Assembly Speaker Sheldon Silver and Housing Committee Chair Vito Lopez today announced the passage of legislation to better protect residents living in lofts from unfair eviction and sub-standard maintenance and repairs. The Assembly passed a similar package of bills last year.
"It's critical that we ensure strong protections for tenants in New York City living in non-traditional rental housing that may not be covered under housing law," said Silver (D-Manhattan). "This legislation will help to ensure that those who live in lofts - officially known as interim multiple dwellings - are granted the same basic rights that other tenants have."
"The time has come to expand the loft law to include thousands of uncovered units," said Lopez (D-Brooklyn). "By passing this legislation, we take a step towards providing safe and affordable housing for artists and others occupying these live work spaces.
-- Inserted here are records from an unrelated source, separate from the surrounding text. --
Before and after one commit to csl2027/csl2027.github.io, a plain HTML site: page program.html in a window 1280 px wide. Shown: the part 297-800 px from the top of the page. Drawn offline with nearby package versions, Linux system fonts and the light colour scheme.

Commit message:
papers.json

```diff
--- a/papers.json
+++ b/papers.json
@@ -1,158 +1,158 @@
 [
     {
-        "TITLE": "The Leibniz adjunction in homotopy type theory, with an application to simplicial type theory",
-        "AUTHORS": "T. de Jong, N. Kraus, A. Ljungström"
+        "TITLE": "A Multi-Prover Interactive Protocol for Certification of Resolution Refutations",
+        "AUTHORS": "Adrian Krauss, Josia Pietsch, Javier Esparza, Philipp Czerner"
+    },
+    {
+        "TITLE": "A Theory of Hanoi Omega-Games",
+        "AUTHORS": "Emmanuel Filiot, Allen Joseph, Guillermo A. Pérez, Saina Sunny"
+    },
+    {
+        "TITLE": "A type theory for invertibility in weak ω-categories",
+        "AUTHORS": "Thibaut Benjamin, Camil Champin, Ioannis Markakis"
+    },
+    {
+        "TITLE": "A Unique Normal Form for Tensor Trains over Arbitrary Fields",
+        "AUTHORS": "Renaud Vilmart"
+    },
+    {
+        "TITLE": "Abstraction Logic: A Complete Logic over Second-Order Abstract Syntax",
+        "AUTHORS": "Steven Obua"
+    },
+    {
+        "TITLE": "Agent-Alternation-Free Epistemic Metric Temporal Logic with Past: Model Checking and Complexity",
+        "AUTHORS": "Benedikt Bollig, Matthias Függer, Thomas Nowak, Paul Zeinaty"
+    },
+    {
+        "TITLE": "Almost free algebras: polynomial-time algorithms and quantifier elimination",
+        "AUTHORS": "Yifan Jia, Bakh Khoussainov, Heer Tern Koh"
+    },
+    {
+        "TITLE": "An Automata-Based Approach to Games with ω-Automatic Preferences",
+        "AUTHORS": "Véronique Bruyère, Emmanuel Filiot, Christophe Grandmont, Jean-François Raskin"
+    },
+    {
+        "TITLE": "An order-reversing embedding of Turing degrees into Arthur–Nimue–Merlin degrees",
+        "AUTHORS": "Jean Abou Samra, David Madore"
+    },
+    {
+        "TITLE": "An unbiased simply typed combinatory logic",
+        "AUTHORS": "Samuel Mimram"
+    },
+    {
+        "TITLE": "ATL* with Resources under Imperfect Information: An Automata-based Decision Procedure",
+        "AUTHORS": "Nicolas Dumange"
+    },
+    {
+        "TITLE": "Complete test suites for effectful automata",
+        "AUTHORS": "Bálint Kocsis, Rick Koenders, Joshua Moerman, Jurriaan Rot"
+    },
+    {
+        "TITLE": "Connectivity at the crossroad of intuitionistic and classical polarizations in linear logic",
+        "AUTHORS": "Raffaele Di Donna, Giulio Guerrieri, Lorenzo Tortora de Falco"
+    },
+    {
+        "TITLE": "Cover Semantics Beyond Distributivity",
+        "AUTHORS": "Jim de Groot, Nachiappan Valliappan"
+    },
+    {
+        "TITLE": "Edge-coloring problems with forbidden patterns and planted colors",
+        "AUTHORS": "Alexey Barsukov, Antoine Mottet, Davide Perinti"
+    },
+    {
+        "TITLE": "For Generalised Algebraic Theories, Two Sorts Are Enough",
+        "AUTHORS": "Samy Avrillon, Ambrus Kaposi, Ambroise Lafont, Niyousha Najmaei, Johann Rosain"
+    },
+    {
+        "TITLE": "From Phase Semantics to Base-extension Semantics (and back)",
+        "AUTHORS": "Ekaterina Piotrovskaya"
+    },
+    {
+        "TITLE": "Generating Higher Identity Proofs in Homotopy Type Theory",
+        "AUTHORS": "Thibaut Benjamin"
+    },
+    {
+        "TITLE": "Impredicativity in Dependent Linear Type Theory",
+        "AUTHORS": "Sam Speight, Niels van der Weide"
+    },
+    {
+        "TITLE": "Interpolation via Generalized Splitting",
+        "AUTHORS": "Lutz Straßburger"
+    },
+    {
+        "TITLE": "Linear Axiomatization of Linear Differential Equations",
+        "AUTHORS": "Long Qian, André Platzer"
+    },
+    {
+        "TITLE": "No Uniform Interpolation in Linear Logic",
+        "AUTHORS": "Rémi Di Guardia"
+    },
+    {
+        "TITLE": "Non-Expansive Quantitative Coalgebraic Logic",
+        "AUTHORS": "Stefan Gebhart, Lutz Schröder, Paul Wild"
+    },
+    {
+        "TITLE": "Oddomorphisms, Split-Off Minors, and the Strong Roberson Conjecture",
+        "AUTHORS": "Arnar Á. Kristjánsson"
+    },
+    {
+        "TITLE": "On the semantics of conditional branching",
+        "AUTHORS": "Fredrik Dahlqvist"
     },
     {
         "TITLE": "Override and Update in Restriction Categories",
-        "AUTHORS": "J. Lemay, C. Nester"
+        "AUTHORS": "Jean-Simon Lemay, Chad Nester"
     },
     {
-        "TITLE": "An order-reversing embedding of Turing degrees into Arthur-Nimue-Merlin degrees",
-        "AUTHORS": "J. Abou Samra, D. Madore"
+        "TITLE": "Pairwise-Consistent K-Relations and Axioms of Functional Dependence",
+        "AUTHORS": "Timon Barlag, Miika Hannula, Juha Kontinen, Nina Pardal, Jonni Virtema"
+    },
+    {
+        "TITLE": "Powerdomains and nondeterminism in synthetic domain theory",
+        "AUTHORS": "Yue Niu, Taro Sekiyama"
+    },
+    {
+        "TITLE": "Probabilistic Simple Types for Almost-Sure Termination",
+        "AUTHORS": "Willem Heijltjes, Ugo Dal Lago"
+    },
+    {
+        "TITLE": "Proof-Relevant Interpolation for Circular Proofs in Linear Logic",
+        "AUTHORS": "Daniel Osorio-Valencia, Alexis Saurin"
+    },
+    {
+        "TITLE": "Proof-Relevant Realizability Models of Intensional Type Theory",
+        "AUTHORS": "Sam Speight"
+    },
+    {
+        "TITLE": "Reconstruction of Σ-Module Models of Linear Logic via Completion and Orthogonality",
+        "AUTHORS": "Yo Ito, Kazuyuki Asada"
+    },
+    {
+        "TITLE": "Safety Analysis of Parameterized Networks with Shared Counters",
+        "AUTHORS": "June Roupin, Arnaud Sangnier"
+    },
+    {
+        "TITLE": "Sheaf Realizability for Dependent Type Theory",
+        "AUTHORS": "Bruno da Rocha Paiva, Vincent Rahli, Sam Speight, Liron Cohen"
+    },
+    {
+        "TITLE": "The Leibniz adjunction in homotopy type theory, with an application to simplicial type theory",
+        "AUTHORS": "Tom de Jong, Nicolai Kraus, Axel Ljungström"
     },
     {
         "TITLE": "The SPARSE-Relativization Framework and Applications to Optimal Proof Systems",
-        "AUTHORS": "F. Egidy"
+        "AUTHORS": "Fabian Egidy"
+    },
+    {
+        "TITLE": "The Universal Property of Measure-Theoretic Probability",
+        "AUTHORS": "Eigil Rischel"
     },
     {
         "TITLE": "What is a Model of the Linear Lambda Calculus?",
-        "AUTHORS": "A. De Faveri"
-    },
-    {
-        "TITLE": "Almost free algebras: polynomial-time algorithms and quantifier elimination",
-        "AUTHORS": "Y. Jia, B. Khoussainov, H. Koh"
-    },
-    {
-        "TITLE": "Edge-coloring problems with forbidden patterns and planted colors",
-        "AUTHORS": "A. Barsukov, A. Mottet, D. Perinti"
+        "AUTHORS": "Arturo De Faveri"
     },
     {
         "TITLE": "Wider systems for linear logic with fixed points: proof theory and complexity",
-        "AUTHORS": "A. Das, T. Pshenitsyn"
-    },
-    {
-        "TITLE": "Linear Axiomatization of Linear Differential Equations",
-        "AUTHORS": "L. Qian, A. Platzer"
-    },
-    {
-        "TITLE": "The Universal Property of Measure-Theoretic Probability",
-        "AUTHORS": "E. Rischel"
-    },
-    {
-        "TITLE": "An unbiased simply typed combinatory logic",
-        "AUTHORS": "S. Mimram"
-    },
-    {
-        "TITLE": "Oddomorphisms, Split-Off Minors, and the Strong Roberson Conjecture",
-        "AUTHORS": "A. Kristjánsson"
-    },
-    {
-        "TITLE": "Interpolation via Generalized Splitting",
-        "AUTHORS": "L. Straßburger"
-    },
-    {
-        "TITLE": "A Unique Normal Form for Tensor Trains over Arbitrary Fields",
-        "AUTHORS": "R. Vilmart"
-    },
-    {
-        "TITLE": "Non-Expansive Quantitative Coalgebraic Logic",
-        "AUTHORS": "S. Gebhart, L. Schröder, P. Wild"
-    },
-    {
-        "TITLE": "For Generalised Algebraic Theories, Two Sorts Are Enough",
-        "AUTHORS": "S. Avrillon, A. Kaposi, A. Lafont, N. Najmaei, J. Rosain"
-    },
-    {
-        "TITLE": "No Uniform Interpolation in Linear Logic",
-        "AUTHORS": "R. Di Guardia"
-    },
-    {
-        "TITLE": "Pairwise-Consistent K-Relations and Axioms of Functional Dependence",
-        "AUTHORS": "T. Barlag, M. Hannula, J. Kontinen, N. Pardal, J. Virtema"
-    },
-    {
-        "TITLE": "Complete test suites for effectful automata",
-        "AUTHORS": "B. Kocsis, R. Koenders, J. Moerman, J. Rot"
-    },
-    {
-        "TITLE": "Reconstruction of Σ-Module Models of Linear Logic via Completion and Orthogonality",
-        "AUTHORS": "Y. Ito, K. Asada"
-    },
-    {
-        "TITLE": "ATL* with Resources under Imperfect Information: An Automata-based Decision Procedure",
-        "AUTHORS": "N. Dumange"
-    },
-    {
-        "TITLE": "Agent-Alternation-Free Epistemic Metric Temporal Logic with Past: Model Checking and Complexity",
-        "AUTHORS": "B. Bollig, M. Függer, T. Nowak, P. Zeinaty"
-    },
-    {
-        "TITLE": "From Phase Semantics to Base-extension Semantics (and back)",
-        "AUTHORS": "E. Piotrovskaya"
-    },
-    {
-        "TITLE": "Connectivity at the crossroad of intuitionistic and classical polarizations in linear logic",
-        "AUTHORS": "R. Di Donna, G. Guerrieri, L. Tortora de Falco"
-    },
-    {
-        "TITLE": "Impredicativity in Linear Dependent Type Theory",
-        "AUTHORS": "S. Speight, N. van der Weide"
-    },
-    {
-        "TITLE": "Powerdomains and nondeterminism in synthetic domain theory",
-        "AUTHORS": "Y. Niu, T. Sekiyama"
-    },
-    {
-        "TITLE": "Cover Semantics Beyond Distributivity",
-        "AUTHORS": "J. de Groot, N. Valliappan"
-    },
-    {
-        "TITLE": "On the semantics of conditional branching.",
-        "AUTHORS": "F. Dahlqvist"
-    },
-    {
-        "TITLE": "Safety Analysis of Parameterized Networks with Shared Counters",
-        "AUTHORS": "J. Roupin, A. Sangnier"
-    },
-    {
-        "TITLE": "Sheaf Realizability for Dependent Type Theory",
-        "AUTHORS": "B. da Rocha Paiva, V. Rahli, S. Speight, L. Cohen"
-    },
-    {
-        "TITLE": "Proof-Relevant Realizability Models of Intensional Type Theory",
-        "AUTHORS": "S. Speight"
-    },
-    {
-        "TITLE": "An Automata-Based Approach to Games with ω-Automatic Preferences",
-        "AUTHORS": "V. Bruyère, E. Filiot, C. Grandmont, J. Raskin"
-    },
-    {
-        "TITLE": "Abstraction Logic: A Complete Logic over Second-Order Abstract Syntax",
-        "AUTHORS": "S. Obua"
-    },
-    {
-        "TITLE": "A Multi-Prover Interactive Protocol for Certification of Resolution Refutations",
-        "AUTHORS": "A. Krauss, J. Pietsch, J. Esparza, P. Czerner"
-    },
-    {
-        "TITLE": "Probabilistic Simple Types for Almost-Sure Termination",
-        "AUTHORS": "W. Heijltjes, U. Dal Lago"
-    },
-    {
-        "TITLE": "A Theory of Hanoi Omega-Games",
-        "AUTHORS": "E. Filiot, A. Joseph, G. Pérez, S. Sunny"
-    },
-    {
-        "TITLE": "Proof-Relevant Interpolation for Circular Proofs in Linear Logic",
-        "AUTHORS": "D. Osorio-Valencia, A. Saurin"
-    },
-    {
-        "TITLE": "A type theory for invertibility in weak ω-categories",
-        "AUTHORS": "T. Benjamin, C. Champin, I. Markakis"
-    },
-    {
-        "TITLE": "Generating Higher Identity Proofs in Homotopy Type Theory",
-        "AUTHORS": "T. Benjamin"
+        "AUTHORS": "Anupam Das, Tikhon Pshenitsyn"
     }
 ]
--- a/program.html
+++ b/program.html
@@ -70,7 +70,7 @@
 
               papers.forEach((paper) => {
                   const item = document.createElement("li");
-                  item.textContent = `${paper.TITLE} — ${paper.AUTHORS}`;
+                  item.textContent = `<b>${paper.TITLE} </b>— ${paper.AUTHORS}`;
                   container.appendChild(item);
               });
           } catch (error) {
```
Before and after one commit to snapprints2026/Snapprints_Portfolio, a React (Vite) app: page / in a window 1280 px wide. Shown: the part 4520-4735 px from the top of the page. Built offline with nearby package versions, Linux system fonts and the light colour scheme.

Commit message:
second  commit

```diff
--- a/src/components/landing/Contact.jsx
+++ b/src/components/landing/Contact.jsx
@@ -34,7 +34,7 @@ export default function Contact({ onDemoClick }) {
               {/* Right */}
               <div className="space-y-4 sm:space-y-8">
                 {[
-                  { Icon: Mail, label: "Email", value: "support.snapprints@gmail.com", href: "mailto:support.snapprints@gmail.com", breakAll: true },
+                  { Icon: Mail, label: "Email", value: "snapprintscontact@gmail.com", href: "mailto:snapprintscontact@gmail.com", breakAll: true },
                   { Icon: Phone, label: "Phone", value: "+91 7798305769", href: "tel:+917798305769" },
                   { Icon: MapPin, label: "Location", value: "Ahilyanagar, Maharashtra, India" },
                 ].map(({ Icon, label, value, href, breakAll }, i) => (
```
These tenants are playing vital roles in revitalizing such communities as Williamsburg, Bushwick, Greenpoint and DUMBO."
"The loft movement, which began in lower Manhattan, demonstrated the value of adaptive reuse of commercial buildings for residential use by artists," said Assembly Member Deborah Glick (D-Manhattan). "As we struggle to maintain our creative community, renewing the Loft Law with these added elements ensures that New York will maintain its prime position in the creative arts."
The Loft Law was originally enacted following an increase in the number of commercial and manufacturing buildings being converted for residential use. These buildings often lacked compliance with laws regarding housing maintenance, health, safety and fire protection standards. Currently, loft buildings include buildings that do not possess a residential certificate of occupancy, were previously used for non-residential purposes, and housed three or more tenants in separate units between April 1, 1980, and December 1, 1981.
Legislation passed by the Assembly would bring additional housing in Manhattan and other boroughs under Loft Law protections by expanding the definition of an "interim multiple dwelling" to include buildings in New York City that were occupied by two or more families living in separate units for 12 consecutive months between January 1, 2008 and December 31, 2009 (A.5667-B/V. Lopez). This legislation also provides that a reduction in the number of occupied rooms in the building after the 12-month requirement would not eliminate protections for remaining residential occupants.
Under current law, at least three tenants occupying separate units are required to bring a performance action against an owner, even in cases of buildings with fewer than three units. Legislation passed by the Assembly would allow a single tenant to bring such action against an owner without a prior finding by the Loft Board (A.6368/Glick). Additionally, this bill would extend the provisions of the Loft Law for three years.
Also included in this package of legislation is a measure prohibiting the interruption of services in 'would be' interim multiple dwellings if the units are used for residential purposes with the knowledge and consent of the owner (A.6940-A/V.Lopez).